- Equality before the law and equal protection under the law cannot be denied to anyone in India, according to Article 14.
- Cost of Services: The procedure's cost should be closely monitored so that even the poor can benefit from it.
About ART (Assisted Reproductive Technology):
- Infertility is treated with ART.
- Fertility therapies that work with both a woman's egg and a man's sperm are included.
- It creates embryos by extracting eggs from a woman's body and mixing them with sperm.
- After that, the embryos are implanted back into the woman's body.
- The most popular and efficient type of ART is in vitro fertilisation (IVF).
- Donor eggs, donor sperm, and previously frozen embryos are sometimes used in ART operations.
- It may also involve the use of a surrogate mother.
- Ethics committees must be present at Way Forward Clinics, and mandated counselling services must be separate from them.
- Prior versions of the Bill restricted embryonic research, which must be reinstated, and definitions of "couple," "infertility," "ART clinics," and "banks" must be synchronised between the Bill and the Surrogacy (Regulation) Bill.
- All ART entities shall be obligated by the national interest, cordial relations with other states, public order, decency, and morality as directed by federal and state governments.

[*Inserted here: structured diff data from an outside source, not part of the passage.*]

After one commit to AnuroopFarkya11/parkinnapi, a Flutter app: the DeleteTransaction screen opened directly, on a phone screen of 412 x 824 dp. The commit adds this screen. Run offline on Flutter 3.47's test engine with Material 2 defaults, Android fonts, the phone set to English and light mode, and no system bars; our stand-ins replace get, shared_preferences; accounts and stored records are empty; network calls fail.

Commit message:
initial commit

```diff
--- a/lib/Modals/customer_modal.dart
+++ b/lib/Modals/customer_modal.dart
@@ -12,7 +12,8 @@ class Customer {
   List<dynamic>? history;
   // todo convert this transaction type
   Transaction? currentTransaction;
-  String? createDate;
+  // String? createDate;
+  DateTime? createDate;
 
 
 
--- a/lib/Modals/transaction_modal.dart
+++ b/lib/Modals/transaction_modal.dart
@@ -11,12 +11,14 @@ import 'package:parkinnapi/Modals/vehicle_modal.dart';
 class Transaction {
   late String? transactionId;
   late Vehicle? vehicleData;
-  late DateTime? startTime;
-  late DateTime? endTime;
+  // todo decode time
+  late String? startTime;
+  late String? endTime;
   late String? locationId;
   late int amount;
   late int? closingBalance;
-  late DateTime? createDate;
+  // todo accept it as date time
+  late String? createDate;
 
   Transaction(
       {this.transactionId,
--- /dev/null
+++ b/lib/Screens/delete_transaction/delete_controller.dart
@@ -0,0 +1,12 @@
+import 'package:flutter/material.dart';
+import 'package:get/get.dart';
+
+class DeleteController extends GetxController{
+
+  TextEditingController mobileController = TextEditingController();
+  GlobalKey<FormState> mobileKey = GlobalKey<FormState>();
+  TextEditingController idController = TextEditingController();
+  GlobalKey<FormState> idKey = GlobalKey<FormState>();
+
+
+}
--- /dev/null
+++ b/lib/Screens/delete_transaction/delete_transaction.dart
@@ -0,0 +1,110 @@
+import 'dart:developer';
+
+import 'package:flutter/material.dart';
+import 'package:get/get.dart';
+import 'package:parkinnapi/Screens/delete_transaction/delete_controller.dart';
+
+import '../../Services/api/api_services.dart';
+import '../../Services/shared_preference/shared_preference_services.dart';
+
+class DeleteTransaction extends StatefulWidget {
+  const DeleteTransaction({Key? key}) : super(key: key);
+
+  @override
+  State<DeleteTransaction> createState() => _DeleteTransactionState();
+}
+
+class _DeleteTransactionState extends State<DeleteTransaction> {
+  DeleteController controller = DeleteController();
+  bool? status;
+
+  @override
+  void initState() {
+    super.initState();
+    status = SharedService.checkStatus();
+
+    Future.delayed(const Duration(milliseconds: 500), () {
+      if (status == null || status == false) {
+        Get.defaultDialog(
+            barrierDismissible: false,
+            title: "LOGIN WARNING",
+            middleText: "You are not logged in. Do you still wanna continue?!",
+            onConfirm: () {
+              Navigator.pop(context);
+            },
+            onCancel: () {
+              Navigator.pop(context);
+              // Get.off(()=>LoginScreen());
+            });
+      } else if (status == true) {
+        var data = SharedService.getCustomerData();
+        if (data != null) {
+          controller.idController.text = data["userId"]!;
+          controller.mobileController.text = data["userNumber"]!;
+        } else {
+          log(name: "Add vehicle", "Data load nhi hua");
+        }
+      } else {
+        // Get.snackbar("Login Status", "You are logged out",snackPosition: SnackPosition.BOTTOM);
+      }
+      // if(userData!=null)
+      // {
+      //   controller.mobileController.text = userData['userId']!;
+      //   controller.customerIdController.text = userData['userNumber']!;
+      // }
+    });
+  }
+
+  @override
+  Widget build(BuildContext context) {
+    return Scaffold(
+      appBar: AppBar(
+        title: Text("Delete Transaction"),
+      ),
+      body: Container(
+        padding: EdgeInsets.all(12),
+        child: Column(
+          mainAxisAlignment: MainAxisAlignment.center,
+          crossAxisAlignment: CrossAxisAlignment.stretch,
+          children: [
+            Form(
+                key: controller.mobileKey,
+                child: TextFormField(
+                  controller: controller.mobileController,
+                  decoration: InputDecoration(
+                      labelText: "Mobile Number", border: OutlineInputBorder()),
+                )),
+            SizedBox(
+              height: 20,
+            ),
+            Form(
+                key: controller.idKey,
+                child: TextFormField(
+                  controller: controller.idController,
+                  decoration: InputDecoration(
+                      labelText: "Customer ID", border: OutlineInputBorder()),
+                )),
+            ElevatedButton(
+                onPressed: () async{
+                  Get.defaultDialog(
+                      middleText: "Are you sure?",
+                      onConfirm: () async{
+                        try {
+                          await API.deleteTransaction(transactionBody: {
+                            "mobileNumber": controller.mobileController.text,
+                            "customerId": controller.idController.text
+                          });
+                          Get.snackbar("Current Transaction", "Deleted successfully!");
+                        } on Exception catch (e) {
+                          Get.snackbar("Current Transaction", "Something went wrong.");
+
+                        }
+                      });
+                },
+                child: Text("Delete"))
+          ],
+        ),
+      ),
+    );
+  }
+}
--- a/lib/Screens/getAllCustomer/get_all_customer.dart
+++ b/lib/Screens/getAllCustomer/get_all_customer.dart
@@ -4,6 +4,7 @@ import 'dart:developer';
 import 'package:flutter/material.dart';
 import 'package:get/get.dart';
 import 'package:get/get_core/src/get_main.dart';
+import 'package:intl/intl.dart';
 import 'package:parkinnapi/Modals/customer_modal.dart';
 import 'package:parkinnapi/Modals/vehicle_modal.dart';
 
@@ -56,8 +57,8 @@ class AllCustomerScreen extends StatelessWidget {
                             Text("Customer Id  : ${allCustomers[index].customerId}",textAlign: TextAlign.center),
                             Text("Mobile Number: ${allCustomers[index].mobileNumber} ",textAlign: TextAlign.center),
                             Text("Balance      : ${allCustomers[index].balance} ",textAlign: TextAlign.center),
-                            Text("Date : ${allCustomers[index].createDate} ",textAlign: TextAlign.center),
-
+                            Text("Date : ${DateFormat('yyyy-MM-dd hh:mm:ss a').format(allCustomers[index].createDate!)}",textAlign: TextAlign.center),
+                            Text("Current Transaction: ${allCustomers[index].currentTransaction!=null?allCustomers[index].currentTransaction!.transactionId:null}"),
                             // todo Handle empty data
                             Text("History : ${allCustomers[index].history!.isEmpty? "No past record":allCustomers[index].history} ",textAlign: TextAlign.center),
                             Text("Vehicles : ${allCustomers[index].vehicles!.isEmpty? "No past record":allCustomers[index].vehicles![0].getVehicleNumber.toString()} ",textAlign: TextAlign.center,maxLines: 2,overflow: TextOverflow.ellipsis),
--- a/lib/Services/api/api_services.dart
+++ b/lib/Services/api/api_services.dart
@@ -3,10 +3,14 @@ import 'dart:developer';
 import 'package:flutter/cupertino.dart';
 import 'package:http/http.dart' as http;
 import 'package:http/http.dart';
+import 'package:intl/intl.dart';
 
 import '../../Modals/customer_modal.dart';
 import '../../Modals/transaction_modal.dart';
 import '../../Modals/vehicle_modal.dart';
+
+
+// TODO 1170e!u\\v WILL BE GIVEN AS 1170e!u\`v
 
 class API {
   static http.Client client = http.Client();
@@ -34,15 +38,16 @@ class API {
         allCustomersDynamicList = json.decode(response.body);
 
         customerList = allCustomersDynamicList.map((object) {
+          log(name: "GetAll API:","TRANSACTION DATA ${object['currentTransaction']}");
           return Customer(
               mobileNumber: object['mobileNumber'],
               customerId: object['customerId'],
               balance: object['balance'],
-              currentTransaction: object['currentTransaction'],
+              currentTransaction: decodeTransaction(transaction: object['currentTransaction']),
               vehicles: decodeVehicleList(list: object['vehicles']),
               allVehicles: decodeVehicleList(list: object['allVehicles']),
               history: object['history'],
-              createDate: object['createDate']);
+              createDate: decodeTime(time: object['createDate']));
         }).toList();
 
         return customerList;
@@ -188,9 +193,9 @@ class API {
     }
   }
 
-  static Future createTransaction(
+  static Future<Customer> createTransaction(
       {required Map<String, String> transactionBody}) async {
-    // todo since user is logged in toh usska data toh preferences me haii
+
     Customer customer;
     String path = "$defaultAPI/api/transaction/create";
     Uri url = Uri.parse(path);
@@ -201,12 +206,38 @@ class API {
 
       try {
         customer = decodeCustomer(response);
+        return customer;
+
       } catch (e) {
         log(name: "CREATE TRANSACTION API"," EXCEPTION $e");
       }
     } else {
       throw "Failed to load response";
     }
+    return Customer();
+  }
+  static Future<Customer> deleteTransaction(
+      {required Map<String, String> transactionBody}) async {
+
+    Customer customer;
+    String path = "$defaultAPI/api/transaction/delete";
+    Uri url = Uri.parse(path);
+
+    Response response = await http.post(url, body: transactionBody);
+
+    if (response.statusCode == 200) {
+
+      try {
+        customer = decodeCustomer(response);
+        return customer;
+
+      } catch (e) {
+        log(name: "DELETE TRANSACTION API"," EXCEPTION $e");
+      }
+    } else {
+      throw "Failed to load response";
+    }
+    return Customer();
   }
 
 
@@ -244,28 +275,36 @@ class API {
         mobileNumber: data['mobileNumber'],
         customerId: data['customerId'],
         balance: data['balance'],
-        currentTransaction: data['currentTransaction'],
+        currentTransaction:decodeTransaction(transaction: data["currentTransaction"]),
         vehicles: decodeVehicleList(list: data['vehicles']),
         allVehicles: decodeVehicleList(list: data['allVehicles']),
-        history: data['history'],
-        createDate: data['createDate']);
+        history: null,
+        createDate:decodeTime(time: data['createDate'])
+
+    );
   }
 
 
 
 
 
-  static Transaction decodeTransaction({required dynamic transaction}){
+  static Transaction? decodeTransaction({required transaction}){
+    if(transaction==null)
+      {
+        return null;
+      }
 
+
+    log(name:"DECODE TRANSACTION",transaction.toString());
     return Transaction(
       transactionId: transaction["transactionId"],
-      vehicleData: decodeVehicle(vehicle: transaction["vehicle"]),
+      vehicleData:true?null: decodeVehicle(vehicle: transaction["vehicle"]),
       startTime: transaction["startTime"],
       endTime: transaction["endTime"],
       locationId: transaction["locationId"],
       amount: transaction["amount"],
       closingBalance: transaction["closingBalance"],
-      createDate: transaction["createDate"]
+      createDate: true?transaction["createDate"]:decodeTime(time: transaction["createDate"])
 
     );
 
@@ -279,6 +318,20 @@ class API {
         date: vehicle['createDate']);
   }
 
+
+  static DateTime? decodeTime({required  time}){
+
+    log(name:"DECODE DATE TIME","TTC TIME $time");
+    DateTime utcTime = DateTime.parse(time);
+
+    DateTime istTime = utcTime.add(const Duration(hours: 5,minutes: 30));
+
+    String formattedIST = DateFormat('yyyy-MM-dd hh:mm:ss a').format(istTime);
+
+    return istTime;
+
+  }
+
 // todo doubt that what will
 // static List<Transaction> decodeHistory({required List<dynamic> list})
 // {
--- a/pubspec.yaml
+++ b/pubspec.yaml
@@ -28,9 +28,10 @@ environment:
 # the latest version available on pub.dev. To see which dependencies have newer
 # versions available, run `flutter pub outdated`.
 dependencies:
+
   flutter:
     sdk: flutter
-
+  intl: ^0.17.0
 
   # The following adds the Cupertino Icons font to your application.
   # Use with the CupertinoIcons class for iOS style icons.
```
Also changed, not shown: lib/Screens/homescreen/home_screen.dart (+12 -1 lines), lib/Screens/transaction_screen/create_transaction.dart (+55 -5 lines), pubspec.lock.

- Before affecting millions of people, all of the constitutional, medico-legal, ethical, and regulatory concerns highlighted by the Bill must be thoroughly examined.
Tags : art, constitutional issues